Gina and Tor, two of the local land-bound—Maris didn't know what they did when they weren't caring for visiting flyers—were on duty out on the landing spit. She circled once above them to catch their attention. They rose from the soft sand and waved at her. The second time she came around they were ready. Maris dipped lower and lower, until her feet were just inches above the ground; Gina and Tor ran across the sand parallel to her, each beside a wing. Her toes brushed surface and she began to slow in a shower of sand.
Finally she stopped, lying prone on the cool, dry sand. She felt silly. A downed flyer is like a turtle on its back; she could get on her feet if she had to, but it was a difficult, undignified process. Still, it had been a good landing.
Gina and Tor began to fold up her wings, joint by foot-long joint. As each strut unlocked and folded back on the next segment, the tissue fabric between them went limp. When all the extensors were pulled in, the wings hung in two loose folds of drooping metal from the central axis strapped to Maris' back.
“We'd expected Coll,” said Gina, as she folded back the final strut. Her short dark hair stood out in spikes around her face.
Maris shook her head. It should have been Coll's journey, perhaps, but she had been desperate, longing for the air. She'd taken the wings—still her wings—and gone before he was out of bed.
“He'll have flying enough after next week, I expect,” Tor said cheerfully. There was still sand in his lank blond hair and he was shivering a little from the sea winds, but he smiled as he spoke. “All the flying he'll want.” He stepped in front of Maris to help her unstrap the wings.
“I'll wear them,” Maris snapped at him, impatient, angered by his casual words. How could he understand? How could any of them understand? They were land-bound.

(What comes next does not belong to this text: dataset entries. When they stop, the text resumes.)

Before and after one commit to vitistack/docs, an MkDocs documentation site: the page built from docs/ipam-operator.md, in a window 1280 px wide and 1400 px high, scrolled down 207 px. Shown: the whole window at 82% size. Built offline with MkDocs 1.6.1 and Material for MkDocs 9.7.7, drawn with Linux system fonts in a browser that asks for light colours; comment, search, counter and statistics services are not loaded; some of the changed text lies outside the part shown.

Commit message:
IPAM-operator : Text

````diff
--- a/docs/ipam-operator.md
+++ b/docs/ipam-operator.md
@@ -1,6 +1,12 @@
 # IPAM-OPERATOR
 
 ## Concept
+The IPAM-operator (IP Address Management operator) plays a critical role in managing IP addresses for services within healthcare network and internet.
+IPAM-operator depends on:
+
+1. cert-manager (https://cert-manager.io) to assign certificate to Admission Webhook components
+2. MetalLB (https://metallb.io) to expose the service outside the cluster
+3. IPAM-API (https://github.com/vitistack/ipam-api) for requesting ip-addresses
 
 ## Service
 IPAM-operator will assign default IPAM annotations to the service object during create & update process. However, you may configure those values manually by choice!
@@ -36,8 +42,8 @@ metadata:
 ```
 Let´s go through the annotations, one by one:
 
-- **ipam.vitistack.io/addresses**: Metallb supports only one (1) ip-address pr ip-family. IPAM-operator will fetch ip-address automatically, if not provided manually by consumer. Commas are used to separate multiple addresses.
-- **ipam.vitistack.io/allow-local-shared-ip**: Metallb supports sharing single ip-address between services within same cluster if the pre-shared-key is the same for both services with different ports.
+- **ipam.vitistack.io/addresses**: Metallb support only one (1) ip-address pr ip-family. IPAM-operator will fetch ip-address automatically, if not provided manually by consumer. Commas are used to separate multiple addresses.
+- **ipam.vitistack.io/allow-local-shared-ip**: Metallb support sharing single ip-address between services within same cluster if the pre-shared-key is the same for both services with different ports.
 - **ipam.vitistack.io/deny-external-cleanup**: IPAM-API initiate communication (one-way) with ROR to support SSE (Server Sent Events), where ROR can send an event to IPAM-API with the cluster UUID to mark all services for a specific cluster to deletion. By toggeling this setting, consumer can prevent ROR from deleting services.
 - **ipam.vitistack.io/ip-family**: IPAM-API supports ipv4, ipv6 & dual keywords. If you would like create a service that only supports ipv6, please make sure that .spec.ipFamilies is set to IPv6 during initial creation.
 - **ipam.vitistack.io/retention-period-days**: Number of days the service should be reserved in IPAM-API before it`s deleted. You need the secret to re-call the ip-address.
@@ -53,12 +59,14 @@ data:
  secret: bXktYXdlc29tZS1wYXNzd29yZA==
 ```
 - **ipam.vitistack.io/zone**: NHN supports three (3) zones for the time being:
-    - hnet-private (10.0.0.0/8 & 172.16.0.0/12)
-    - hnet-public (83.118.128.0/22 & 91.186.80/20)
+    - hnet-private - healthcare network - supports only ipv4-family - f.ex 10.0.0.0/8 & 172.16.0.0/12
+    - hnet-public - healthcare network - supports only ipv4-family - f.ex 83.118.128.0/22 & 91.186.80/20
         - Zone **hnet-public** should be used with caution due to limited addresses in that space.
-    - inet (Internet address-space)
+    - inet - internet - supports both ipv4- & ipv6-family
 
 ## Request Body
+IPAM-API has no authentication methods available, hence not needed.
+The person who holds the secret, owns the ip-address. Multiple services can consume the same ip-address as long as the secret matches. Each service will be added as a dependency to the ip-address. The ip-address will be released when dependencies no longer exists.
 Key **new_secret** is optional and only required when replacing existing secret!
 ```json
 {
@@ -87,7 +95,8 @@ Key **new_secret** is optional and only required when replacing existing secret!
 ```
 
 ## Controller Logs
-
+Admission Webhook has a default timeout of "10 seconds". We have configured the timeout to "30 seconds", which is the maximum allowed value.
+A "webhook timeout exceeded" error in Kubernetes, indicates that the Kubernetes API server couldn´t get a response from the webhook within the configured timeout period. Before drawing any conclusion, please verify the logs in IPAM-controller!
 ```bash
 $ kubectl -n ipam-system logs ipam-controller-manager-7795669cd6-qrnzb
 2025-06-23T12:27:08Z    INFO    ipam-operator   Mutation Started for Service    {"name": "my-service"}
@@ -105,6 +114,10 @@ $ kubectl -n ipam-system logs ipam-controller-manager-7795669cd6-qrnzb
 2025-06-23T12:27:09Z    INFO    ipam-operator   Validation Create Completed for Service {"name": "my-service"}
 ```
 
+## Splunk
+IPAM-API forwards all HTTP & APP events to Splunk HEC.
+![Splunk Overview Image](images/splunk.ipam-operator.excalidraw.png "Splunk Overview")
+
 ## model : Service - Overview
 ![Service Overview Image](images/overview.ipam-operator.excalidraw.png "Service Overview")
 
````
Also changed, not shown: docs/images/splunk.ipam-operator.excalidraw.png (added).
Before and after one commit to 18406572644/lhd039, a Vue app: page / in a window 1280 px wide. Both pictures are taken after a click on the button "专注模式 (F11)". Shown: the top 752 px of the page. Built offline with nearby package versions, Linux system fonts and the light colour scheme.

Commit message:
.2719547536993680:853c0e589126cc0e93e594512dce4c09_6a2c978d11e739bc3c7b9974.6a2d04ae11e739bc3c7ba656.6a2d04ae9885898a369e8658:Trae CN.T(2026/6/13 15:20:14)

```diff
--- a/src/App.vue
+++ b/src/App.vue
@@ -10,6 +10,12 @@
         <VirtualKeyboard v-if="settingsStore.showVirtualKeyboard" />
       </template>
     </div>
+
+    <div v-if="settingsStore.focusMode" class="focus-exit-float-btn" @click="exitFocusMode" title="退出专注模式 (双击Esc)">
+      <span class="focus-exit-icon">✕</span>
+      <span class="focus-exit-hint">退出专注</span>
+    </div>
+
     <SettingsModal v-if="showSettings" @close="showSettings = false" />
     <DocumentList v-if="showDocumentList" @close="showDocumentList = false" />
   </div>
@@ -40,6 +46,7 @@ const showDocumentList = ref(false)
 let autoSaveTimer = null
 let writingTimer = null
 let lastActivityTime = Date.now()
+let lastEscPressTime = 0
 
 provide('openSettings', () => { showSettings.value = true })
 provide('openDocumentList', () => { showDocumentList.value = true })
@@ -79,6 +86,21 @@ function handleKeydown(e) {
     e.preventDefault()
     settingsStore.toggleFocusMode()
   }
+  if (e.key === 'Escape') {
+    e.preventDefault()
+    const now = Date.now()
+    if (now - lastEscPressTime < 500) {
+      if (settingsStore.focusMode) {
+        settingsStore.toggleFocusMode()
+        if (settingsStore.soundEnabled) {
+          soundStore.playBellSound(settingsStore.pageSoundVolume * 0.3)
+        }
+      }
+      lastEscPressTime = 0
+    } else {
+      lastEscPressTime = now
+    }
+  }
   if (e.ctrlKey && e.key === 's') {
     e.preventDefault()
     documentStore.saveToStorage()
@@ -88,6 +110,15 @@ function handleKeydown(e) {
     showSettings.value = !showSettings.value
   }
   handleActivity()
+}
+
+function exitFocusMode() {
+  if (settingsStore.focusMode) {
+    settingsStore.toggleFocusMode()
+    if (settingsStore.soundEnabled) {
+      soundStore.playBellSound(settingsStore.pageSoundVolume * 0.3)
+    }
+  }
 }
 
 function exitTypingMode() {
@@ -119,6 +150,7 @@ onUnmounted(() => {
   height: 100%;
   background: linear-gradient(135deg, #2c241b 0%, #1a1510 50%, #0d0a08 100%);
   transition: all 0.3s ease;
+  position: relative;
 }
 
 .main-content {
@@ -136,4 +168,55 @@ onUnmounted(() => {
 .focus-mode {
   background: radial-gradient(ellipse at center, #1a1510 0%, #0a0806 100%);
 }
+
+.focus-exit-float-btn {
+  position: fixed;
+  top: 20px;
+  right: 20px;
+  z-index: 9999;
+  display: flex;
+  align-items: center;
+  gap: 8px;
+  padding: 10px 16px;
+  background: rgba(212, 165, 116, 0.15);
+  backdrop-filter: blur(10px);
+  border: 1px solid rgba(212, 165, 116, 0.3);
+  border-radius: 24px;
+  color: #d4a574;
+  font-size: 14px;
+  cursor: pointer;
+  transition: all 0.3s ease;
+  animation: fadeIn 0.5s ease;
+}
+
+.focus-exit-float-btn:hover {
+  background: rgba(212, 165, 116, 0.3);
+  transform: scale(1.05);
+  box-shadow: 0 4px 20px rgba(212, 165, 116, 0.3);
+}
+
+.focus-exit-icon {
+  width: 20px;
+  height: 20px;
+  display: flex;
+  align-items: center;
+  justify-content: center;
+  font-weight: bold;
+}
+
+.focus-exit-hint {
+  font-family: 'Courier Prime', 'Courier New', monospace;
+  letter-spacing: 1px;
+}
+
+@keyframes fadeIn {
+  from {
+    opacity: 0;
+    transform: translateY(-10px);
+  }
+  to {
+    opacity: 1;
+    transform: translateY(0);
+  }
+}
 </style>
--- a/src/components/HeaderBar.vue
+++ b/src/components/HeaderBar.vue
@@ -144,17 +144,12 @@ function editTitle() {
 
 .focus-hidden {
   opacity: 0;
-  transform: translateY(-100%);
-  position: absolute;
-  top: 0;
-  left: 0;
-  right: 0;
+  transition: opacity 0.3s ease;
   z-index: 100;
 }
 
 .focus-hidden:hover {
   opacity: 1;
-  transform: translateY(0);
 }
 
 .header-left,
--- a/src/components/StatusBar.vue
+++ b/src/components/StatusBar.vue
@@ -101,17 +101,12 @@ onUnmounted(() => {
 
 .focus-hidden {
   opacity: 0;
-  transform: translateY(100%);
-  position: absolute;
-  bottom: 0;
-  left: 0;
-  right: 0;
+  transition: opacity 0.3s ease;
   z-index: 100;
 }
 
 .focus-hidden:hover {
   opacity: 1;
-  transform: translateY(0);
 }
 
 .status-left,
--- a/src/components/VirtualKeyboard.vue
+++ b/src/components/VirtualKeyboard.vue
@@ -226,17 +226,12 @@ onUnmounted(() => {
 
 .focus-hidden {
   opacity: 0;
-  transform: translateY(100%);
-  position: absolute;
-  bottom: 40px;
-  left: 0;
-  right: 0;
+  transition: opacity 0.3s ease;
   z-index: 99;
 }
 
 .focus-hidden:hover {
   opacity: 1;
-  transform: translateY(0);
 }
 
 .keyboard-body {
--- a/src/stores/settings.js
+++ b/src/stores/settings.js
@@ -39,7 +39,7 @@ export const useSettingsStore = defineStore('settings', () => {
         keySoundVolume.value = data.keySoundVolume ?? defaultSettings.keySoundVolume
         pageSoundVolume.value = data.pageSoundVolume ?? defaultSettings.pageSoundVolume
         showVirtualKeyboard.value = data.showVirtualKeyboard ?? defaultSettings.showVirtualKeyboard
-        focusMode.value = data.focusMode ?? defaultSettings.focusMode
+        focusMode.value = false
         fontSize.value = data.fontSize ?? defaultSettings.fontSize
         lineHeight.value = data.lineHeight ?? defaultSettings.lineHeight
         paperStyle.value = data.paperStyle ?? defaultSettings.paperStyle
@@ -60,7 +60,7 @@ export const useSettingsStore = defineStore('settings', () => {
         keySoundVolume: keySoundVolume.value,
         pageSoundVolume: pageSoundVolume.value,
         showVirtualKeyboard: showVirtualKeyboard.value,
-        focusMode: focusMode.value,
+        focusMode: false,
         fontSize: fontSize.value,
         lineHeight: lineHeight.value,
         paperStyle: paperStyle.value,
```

She started up the spit toward the lodge, Gina and Tor falling in beside her. There she took the usual refreshments and, standing before a huge open fire, allowed herself to be dried and warmed. The friendly questions she answered curtly, trying to be silent, trying not to think, This may be the last time. Because she was a flyer, they all respected her silence, though with disappointment. For the land-bound, the flyers were the most regular source of contact with the other islands. The seas, daily storm-lashed and infested with scyllas and seacats and other predators, were too dangerous for regular ship travel except among islands within the same local group. The flyers were the links, and the others looked to them for news, gossip, songs, stories, romance.